(Edit difference data)
+===+
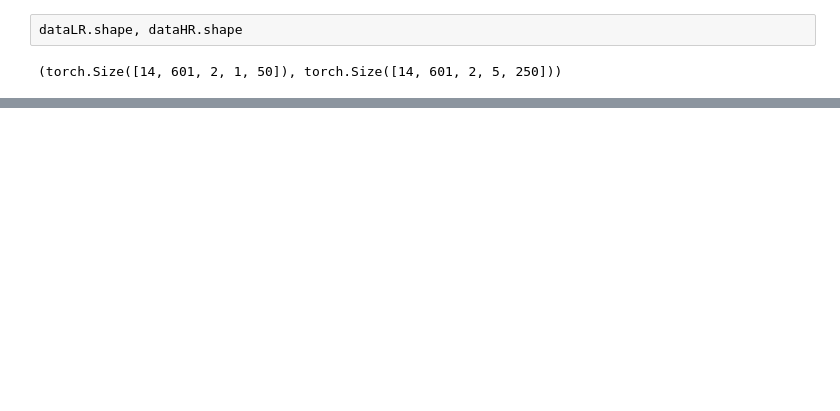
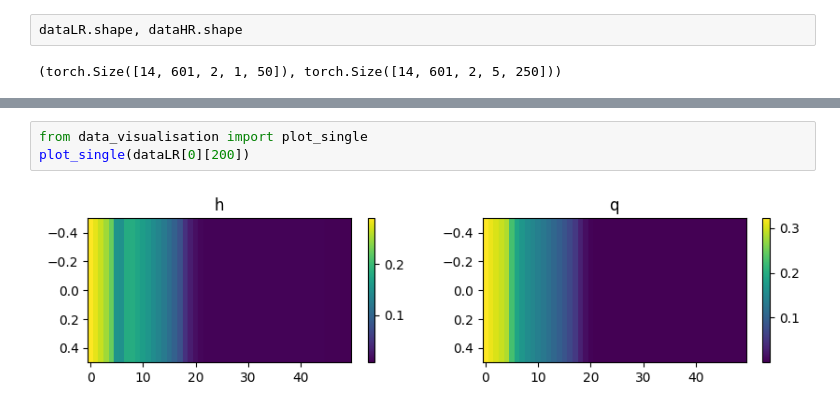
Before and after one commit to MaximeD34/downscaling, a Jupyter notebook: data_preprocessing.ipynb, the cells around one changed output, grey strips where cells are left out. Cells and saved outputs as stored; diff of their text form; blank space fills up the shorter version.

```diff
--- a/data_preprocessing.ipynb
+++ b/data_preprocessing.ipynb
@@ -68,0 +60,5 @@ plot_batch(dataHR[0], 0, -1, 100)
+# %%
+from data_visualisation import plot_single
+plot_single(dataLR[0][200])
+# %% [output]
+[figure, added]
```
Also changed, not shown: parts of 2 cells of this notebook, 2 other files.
+===+
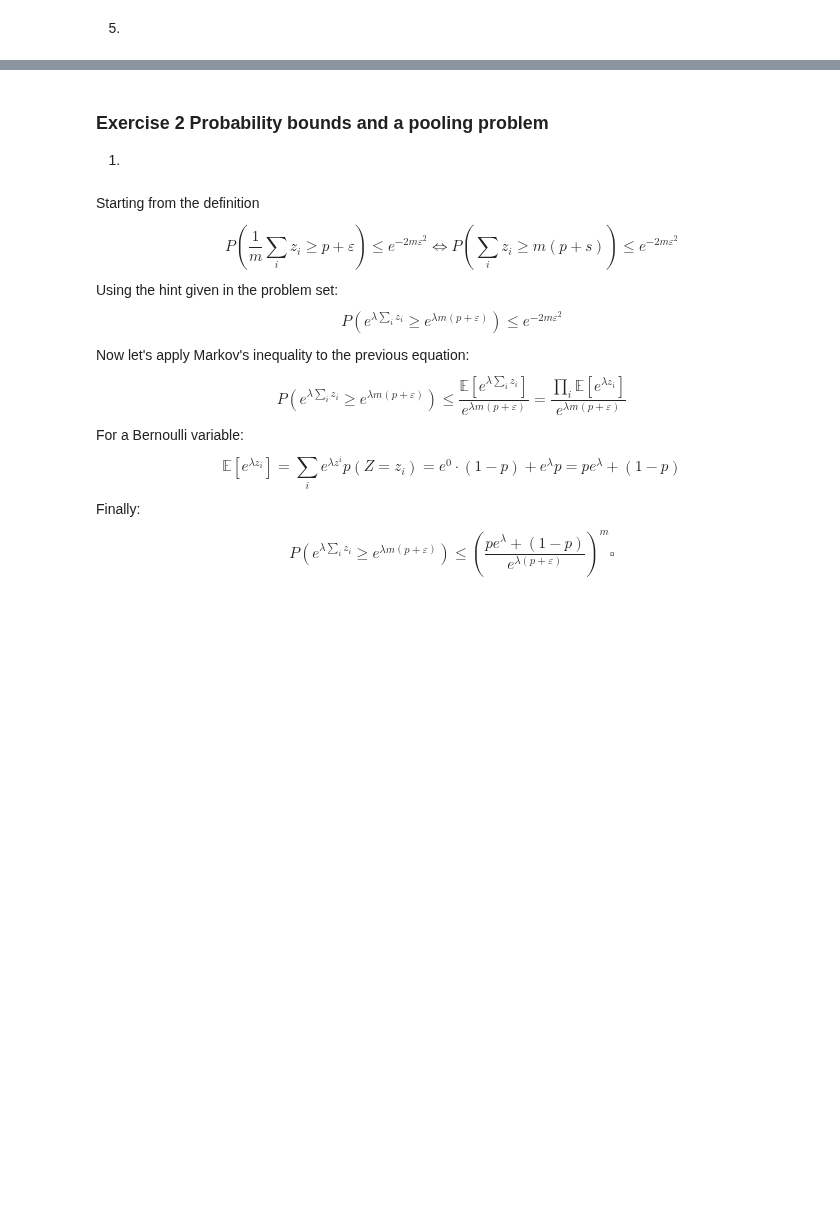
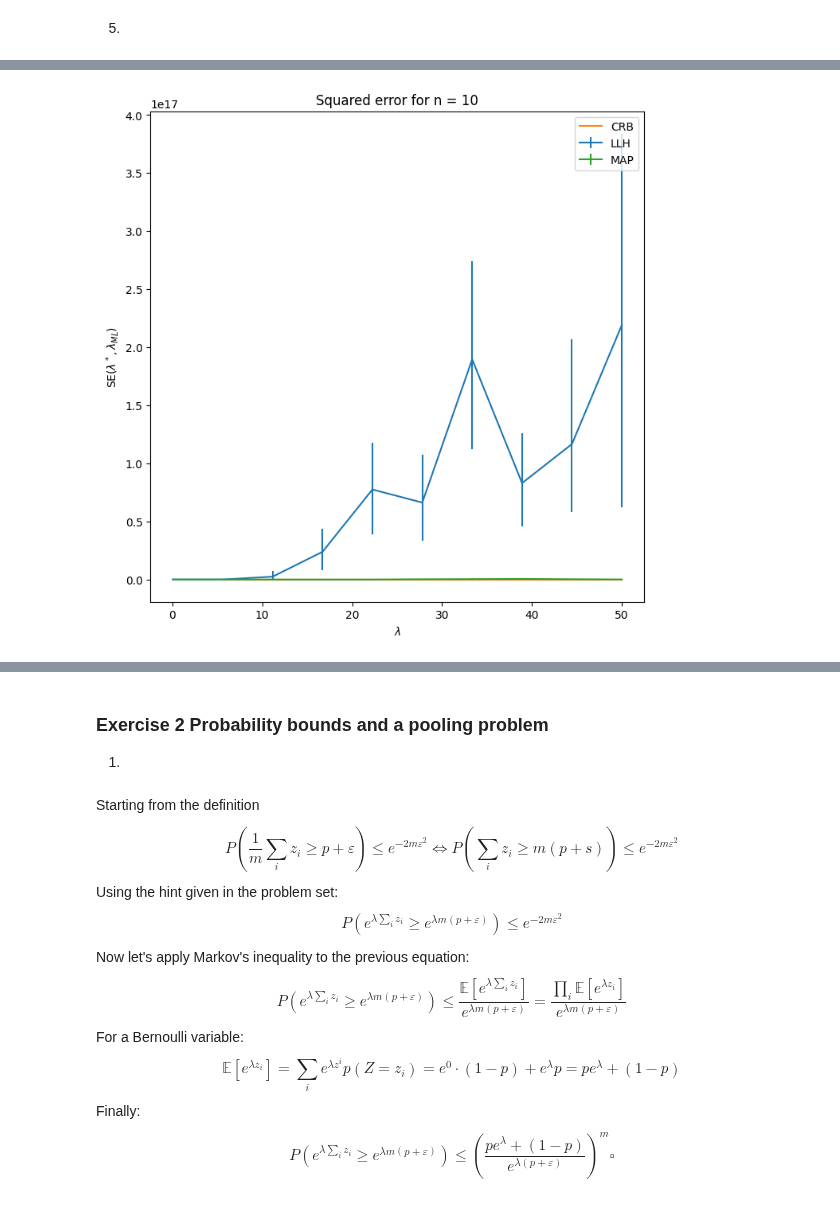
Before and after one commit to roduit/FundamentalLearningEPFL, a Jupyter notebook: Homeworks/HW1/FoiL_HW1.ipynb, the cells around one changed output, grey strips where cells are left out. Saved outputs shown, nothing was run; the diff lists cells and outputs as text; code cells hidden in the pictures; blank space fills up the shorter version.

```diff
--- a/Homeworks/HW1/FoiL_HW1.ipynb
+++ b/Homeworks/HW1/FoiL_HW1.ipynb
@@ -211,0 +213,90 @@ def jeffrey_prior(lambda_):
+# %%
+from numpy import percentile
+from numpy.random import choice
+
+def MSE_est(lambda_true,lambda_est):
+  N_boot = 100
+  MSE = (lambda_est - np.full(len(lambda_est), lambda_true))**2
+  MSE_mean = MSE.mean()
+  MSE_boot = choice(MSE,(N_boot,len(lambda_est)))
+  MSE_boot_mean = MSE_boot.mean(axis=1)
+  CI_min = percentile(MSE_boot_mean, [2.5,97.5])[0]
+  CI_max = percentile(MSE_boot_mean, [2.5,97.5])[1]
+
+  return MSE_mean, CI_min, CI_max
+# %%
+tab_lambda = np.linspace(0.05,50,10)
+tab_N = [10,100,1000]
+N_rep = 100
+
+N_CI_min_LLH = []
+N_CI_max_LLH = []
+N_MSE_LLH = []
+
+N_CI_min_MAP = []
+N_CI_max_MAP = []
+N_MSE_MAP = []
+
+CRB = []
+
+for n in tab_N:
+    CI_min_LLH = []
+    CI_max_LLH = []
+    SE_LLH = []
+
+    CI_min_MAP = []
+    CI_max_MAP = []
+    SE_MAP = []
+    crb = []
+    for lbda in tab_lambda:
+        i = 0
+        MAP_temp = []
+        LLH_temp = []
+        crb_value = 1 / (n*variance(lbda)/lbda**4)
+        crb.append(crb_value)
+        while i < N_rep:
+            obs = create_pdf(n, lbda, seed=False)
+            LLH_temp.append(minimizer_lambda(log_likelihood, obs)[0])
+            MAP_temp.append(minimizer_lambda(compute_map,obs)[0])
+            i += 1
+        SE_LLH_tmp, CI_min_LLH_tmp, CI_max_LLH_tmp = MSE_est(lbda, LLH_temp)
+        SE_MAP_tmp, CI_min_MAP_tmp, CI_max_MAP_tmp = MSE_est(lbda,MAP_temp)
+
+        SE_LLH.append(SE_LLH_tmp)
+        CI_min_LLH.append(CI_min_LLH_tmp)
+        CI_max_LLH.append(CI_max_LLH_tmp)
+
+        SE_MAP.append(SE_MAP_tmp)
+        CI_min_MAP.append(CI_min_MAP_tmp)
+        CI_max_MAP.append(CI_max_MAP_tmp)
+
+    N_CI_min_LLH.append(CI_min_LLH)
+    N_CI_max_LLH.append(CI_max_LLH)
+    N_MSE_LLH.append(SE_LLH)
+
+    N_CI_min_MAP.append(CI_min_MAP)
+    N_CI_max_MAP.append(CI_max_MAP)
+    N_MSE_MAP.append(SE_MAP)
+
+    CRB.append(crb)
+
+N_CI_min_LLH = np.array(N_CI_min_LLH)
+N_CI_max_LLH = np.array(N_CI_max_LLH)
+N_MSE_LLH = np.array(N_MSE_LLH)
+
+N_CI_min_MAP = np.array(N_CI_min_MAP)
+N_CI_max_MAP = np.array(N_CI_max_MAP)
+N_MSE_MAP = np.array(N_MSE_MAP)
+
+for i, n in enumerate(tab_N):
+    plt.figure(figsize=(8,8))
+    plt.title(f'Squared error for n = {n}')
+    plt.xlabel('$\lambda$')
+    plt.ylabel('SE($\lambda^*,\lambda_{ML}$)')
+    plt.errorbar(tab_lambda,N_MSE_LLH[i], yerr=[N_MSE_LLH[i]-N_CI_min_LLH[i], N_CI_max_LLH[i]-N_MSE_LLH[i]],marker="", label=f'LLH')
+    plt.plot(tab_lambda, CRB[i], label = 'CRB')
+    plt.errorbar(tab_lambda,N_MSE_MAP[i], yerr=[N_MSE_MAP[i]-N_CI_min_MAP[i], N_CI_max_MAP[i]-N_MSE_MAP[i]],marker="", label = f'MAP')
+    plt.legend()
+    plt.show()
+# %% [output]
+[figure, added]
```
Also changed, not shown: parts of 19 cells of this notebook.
+===+
YOUR INSTRUCTIONS: List every line above that contains the word "lbda".

RESULT OF THIS TASK:
+    for lbda in tab_lambda:
+        crb_value = 1 / (n*variance(lbda)/lbda**4)
+            obs = create_pdf(n, lbda, seed=False)
+        SE_LLH_tmp, CI_min_LLH_tmp, CI_max_LLH_tmp = MSE_est(lbda, LLH_temp)
+        SE_MAP_tmp, CI_min_MAP_tmp, CI_max_MAP_tmp = MSE_est(lbda,MAP_temp)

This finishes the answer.